── Study material
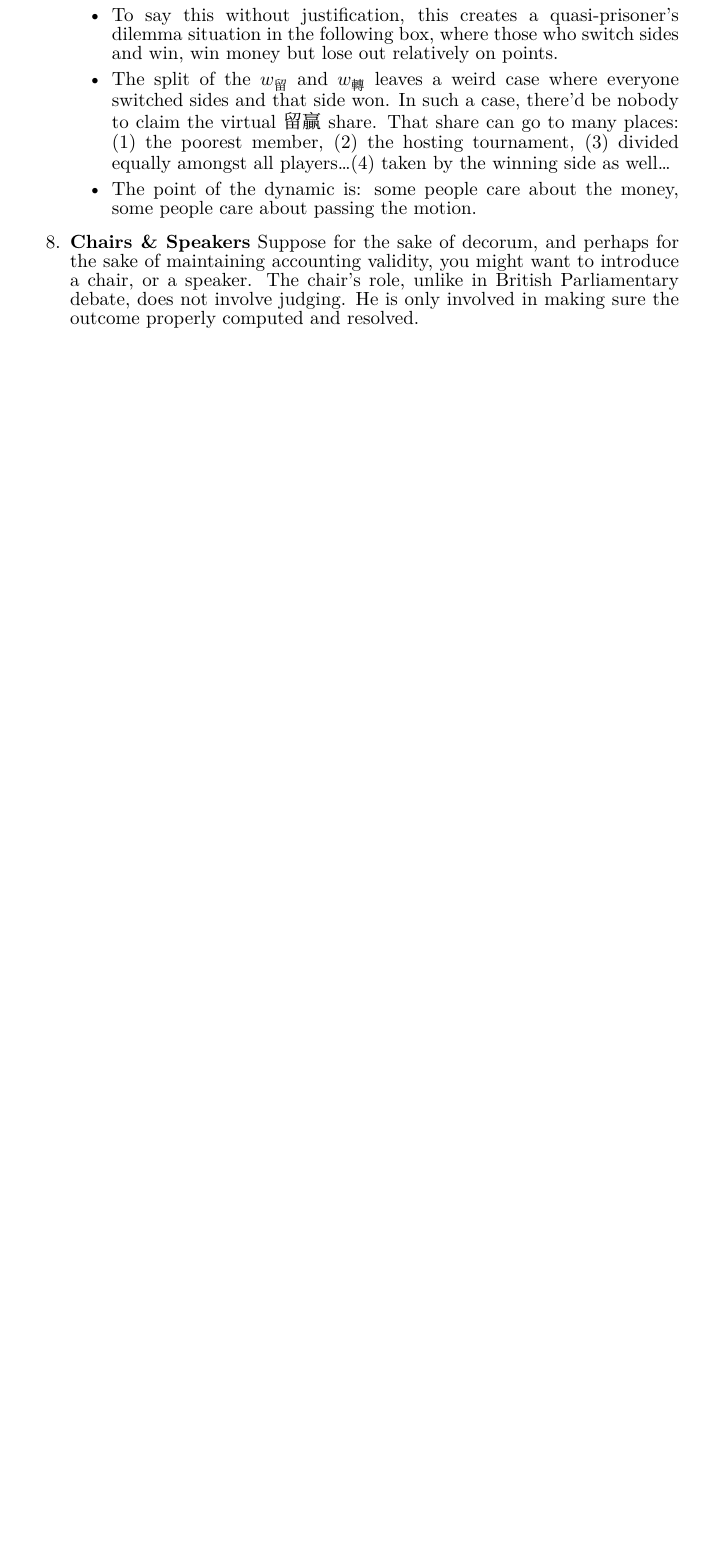
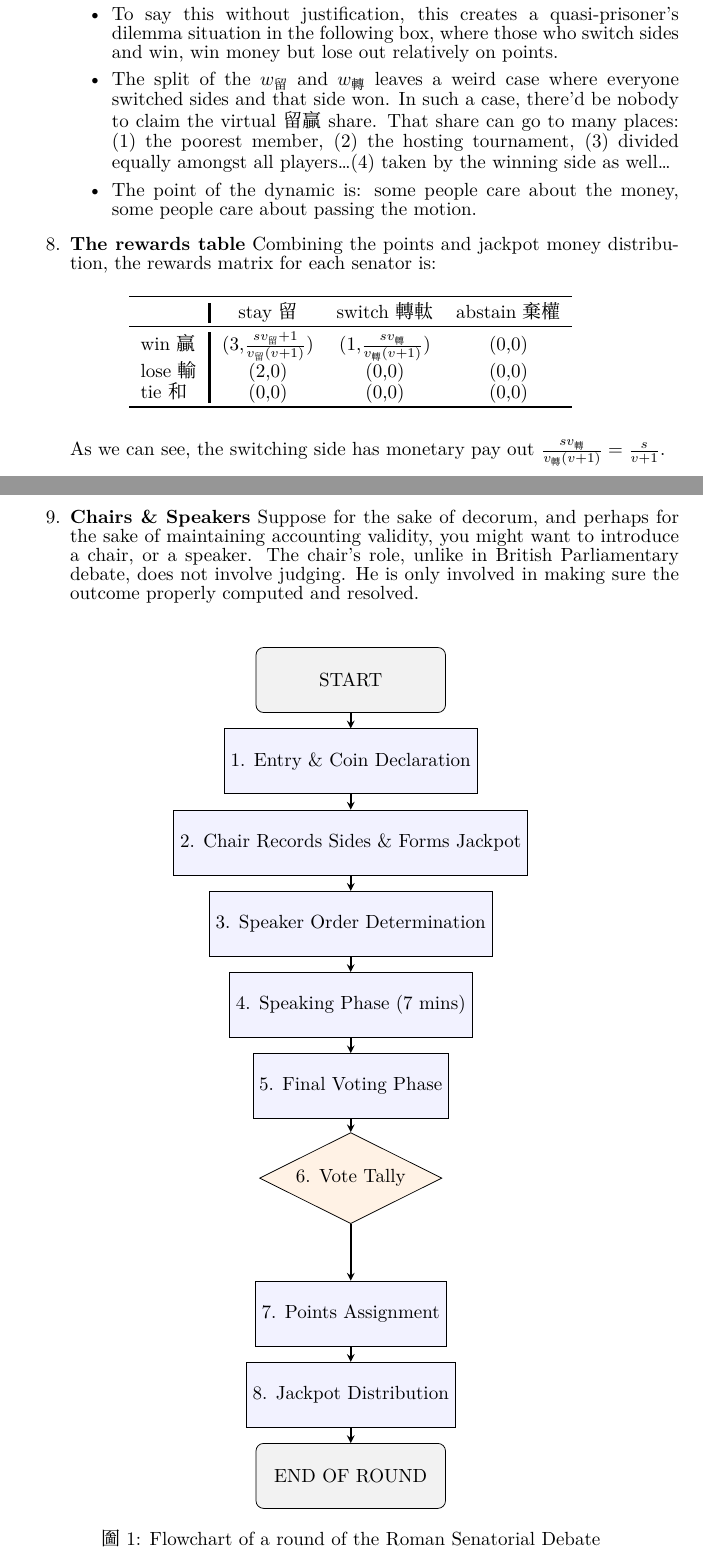
Before and after one commit to 0xJamesBong/roman-senatorial-debate, a LaTeX document (paper/roman-senatorial-debate.tex, which reads paper/chapters/1-rules.tex, paper/preamble/packages.tex): part of page 3 of 13 before the commit and two parts of pages 3 and 4 of 14 after it, the two joined at a grey line, cut so that both start at the same text, the shorter picture padded with empty space. Compiled offline with XeLaTeX; a missing font is replaced by an installed copy or a similar font.

Commit message:
the rewards table

```diff
--- a/paper/chapters/1-rules.tex
+++ b/paper/chapters/1-rules.tex
@@ -70,6 +70,22 @@ Here we present the rules of a round of Roman Senatorial Debate.
 
     \end{itemize}
 
+    \item \textbf{The rewards table} Combining the points and jackpot money distribution, the rewards matrix for each senator is:
+    \begin{table}[h]
+        \centering
+        \begin{tabular}{l|ccc}
+        \toprule
+         & stay 留 & switch 轉軚 & abstain 棄權 \\
+        \midrule
+        win 贏 & (3,$\frac{sv_{\text{留}}+1}{v_{\text{留}}(v+1)}$)  & (1,$\frac{s v_{\text{轉}}}{v_{\text{轉}}(v+1)}$) & (0,0) \\
+        lose 輸 & (2,0) & (0,0) & (0,0) \\
+        tie 和 & (0,0) & (0,0) & (0,0) \\
+        \bottomrule
+        \end{tabular}
+    \end{table}
+
+    As we can see, the switching side has monetary pay out $\frac{s v_{\text{轉}}}{v_{\text{轉}}(v+1)} = \frac{s}{v+1}$.
+
     % \item \textbf{Nonstandard number of participants.}
     % Suppose for some reason, or out of some other consideration, you have 8 senators, but you also want to introduce a number of $n$ participants into a round, without necessarily giving them full senatorial rights. Perhaps you want to increase the complexity or the anchorage of opinions in a round. Or perhaps you want to involve the entire audience in resolving the debate.
 
@@ -78,6 +94,42 @@ Here we present the rules of a round of Roman Senatorial Debate.
     \item \textbf{Chairs \& Speakers} Suppose for the sake of decorum, and perhaps for the sake of maintaining accounting validity, you might want to introduce a chair, or a speaker. The chair's role, unlike in British Parliamentary debate, does not involve judging. He is only involved in making sure the outcome properly computed and resolved.
 
 \end{enumerate}
+
+\begin{figure}[H] % or just [htbp] if not using the float package
+    \centering
+    \begin{tikzpicture}[node distance=1.5cm]
+
+        \node (start) [startstop] {START};
+
+        \node (entry) [process, below of=start] {1. Entry \& Coin Declaration};
+        \node (chair) [process, below of=entry] {2. Chair Records Sides \& Forms Jackpot};
+        \node (order) [process, below of=chair] {3. Speaker Order Determination};
+        \node (speak) [process, below of=order] {4. Speaking Phase (7 mins)};
+        \node (vote) [process, below of=speak] {5. Final Voting Phase};
+        \node (result) [decision, below of=vote, yshift=-0.2cm] {6. Vote Tally};
+        \node (points) [process, below of=result, yshift=-1.0cm] {7. Points Assignment};
+        \node (jackpot) [process, below of=points] {8. Jackpot Distribution};
+
+        \node (end) [startstop, below of=jackpot] {END OF ROUND};
+
+        % Arrows
+        \draw [arrow] (start) -- (entry);
+        \draw [arrow] (entry) -- (chair);
+        \draw [arrow] (chair) -- (order);
+        \draw [arrow] (order) -- (speak);
+        \draw [arrow] (speak) -- (vote);
+        \draw [arrow] (vote) -- (result);
+        \draw [arrow] (result) -- (points);
+        \draw [arrow] (points) -- (jackpot);
+        \draw [arrow] (jackpot) -- (end);
+
+    \end{tikzpicture}
+    \caption{Flowchart of a round of the Roman Senatorial Debate}
+    \label{fig:flowchart}
+    \end{figure}
+
+
+
 
 
 
--- a/paper/preamble/packages.tex
+++ b/paper/preamble/packages.tex
@@ -43,3 +43,13 @@
 \usepackage{makecell}
 
 \usepackage{threeparttable}
+
+
+
+\usepackage{tikz}
+\usetikzlibrary{shapes.geometric, arrows.meta, positioning}
+
+\tikzstyle{startstop} = [rectangle, rounded corners, minimum width=3.5cm, minimum height=1.2cm,text centered, draw=black, fill=gray!10]
+\tikzstyle{process} = [rectangle, minimum width=3.5cm, minimum height=1.2cm, text centered, draw=black, fill=blue!5]
+\tikzstyle{decision} = [diamond, aspect=2, draw=black, fill=orange!10, text centered]
+\tikzstyle{arrow} = [thick,->,>=stealth]
```
Also changed, not shown: paper/chapters/4-emergent-phenomenon.tex (+18 -1 lines), paper/out/roman-senatorial-debate.pdf, paper/chapters/1-rules.tex (2 more changed lines), 3 other files.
────
> **Task directions**:
Return all the data exactly, pictures omitted.

> **Written answer**:
Before and after one commit to 0xJamesBong/roman-senatorial-debate, a LaTeX document (paper/roman-senatorial-debate.tex, which reads paper/chapters/1-rules.tex, paper/preamble/packages.tex): part of page 3 of 13 before the commit and two parts of pages 3 and 4 of 14 after it, the two joined at a grey line, cut so that both start at the same text, the shorter picture padded with empty space. Compiled offline with XeLaTeX; a missing font is replaced by an installed copy or a similar font.

Commit message:
the rewards table

```diff
--- a/paper/chapters/1-rules.tex
+++ b/paper/chapters/1-rules.tex
@@ -70,6 +70,22 @@ Here we present the rules of a round of Roman Senatorial Debate.
 
     \end{itemize}
 
+    \item \textbf{The rewards table} Combining the points and jackpot money distribution, the rewards matrix for each senator is:
+    \begin{table}[h]
+        \centering
+        \begin{tabular}{l|ccc}
+        \toprule
+         & stay 留 & switch 轉軚 & abstain 棄權 \\
+        \midrule
+        win 贏 & (3,$\frac{sv_{\text{留}}+1}{v_{\text{留}}(v+1)}$)  & (1,$\frac{s v_{\text{轉}}}{v_{\text{轉}}(v+1)}$) & (0,0) \\
+        lose 輸 & (2,0) & (0,0) & (0,0) \\
+        tie 和 & (0,0) & (0,0) & (0,0) \\
+        \bottomrule
+        \end{tabular}
+    \end{table}
+
+    As we can see, the switching side has monetary pay out $\frac{s v_{\text{轉}}}{v_{\text{轉}}(v+1)} = \frac{s}{v+1}$.
+
     % \item \textbf{Nonstandard number of participants.}
     % Suppose for some reason, or out of some other consideration, you have 8 senators, but you also want to introduce a number of $n$ participants into a round, without necessarily giving them full senatorial rights. Perhaps you want to increase the complexity or the anchorage of opinions in a round. Or perhaps you want to involve the entire audience in resolving the debate.
 
@@ -78,6 +94,42 @@ Here we present the rules of a round of Roman Senatorial Debate.
     \item \textbf{Chairs \& Speakers} Suppose for the sake of decorum, and perhaps for the sake of maintaining accounting validity, you might want to introduce a chair, or a speaker. The chair's role, unlike in British Parliamentary debate, does not involve judging. He is only involved in making sure the outcome properly computed and resolved.
 
 \end{enumerate}
+
+\begin{figure}[H] % or just [htbp] if not using the float package
+    \centering
+    \begin{tikzpicture}[node distance=1.5cm]
+
+        \node (start) [startstop] {START};
+
+        \node (entry) [process, below of=start] {1. Entry \& Coin Declaration};
+        \node (chair) [process, below of=entry] {2. Chair Records Sides \& Forms Jackpot};
+        \node (order) [process, below of=chair] {3. Speaker Order Determination};
+        \node (speak) [process, below of=order] {4. Speaking Phase (7 mins)};
+        \node (vote) [process, below of=speak] {5. Final Voting Phase};
+        \node (result) [decision, below of=vote, yshift=-0.2cm] {6. Vote Tally};
+        \node (points) [process, below of=result, yshift=-1.0cm] {7. Points Assignment};
+        \node (jackpot) [process, below of=points] {8. Jackpot Distribution};
+
+        \node (end) [startstop, below of=jackpot] {END OF ROUND};
+
+        % Arrows
+        \draw [arrow] (start) -- (entry);
+        \draw [arrow] (entry) -- (chair);
+        \draw [arrow] (chair) -- (order);
+        \draw [arrow] (order) -- (speak);
+        \draw [arrow] (speak) -- (vote);
+        \draw [arrow] (vote) -- (result);
+        \draw [arrow] (result) -- (points);
+        \draw [arrow] (points) -- (jackpot);
+        \draw [arrow] (jackpot) -- (end);
+
+    \end{tikzpicture}
+    \caption{Flowchart of a round of the Roman Senatorial Debate}
+    \label{fig:flowchart}
+    \end{figure}
+
+
+
 
 
 
--- a/paper/preamble/packages.tex
+++ b/paper/preamble/packages.tex
@@ -43,3 +43,13 @@
 \usepackage{makecell}
 
 \usepackage{threeparttable}
+
+
+
+\usepackage{tikz}
+\usetikzlibrary{shapes.geometric, arrows.meta, positioning}
+
+\tikzstyle{startstop} = [rectangle, rounded corners, minimum width=3.5cm, minimum height=1.2cm,text centered, draw=black, fill=gray!10]
+\tikzstyle{process} = [rectangle, minimum width=3.5cm, minimum height=1.2cm, text centered, draw=black, fill=blue!5]
+\tikzstyle{decision} = [diamond, aspect=2, draw=black, fill=orange!10, text centered]
+\tikzstyle{arrow} = [thick,->,>=stealth]
```
Also changed, not shown: paper/chapters/4-emergent-phenomenon.tex (+18 -1 lines), paper/out/roman-senatorial-debate.pdf, paper/chapters/1-rules.tex (2 more changed lines), 3 other files.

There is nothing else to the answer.